Ahlbeck 1932, charcoal and white pigment, 152 x 121 cm, 2006
The work was on display in The Stanley & Audrey Burton Gallery in 2020 as part of ‘Lessons In the Studio: Studio in the Seminar’, an anniversary exhibition marking 70 years of The School of Fine Art, History of Art and Cultural Studies at the University of Leeds. This drawing was made during my time as AHRC Fellow in the Creative and Performing Arts at the University of Leeds, the whole project was called ‘Painting and Postmemory: Re/visioning, Re/visiting, Re/placing’. This drawing is one of an extended series called Resort. The choice of locations for this series of work was, in a way, not mine but my German Jewish grandmothers’ as using my grandmother’s interwar holiday snaps as stimuli I made fieldwork visits to the same places. Through the catalyst of investigating an intimate family history, of visiting the resorts where my family once holidayed, I found that there is inevitably a link to a wider cultural context and to external events. This was part of the first series Resort which. was developed after visiting the seaside town of Ahlbeck, North Germany. I employed the motif of the Strandkorb which featured prominently both in the 1930s photographs and on the present-day beach. This drawing derives directly from one of the photographs taken in 1932, there is something touching about the way my mother and grandmother are sitting together, my grandfather’s shoes and the space where he must have been sitting. By 1933, the very next year they would not have been allowed to travel to Ahlbeck. These enormous deckchairs appear eccentric, if not outlandish, to those of us with a British sensibility, whilst to for Germans they are a familiar, even clichéd, symbol of holiday. They might also be seen as a way of bringing a private world into the public realm: in one way they complicate notions of inside and outside by inviting a consideration of the domestic in the wilderness. the risk of an intimate space within the basket contiguous with the open expanse beyond. These structures fluctuate between offering a sense of being places of protection and in their very deficiency becoming almost mawkish ciphers of. vulnerability. Huddled together in groups, they take on an almost anthropomorphic quality, providing me with a resonant motif for my work. They could be thought of as objects of ridicule: a combination of kitsch, camp and nostalgia, comfortable chairs from which to experience the ‘sublime’. There is a distancing process in place here; it is not really

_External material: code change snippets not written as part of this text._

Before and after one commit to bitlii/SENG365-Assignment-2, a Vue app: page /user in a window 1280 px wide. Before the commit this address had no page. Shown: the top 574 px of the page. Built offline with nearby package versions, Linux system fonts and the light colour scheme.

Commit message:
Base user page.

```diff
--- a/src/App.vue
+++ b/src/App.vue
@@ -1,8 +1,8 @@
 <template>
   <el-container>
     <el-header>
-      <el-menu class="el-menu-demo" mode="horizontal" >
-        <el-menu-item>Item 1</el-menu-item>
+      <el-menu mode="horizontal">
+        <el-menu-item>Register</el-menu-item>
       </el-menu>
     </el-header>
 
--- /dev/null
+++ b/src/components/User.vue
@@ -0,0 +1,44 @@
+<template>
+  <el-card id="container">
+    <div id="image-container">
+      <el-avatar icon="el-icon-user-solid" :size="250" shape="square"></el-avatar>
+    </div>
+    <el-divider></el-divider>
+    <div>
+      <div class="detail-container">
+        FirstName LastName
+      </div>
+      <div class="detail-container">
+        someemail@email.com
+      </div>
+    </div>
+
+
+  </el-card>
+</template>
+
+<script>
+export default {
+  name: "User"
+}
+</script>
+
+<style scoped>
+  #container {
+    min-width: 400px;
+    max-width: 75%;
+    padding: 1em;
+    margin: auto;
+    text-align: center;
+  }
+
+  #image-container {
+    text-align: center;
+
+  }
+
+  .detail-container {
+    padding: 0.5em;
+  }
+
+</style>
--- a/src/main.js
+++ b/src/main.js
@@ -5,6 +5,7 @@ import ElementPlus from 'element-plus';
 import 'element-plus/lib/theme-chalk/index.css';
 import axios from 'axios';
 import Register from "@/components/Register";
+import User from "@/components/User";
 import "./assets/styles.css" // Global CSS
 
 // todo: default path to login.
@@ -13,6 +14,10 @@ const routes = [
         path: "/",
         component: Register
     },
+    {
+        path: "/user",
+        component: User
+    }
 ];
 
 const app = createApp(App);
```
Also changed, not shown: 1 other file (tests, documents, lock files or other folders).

possible for the eye to ‘enter’ this sort of drawn space. The illusion of space is there,has been created but has been subverted as this drawing is heavily worked. Apart from the borders these surfaces are as richly worked as any painting: layers are built up using charcoal, graphite powder and heavily pigmented white pastel. Some of the processes I employed are immediately available to the viewer: for example, the quality of the rough paper in combination with the gritty texture from the pigments allows for
previous layers to be visible, often the lines seem to lie on the surface, also contradicting any semblance of perspectival or illusional space.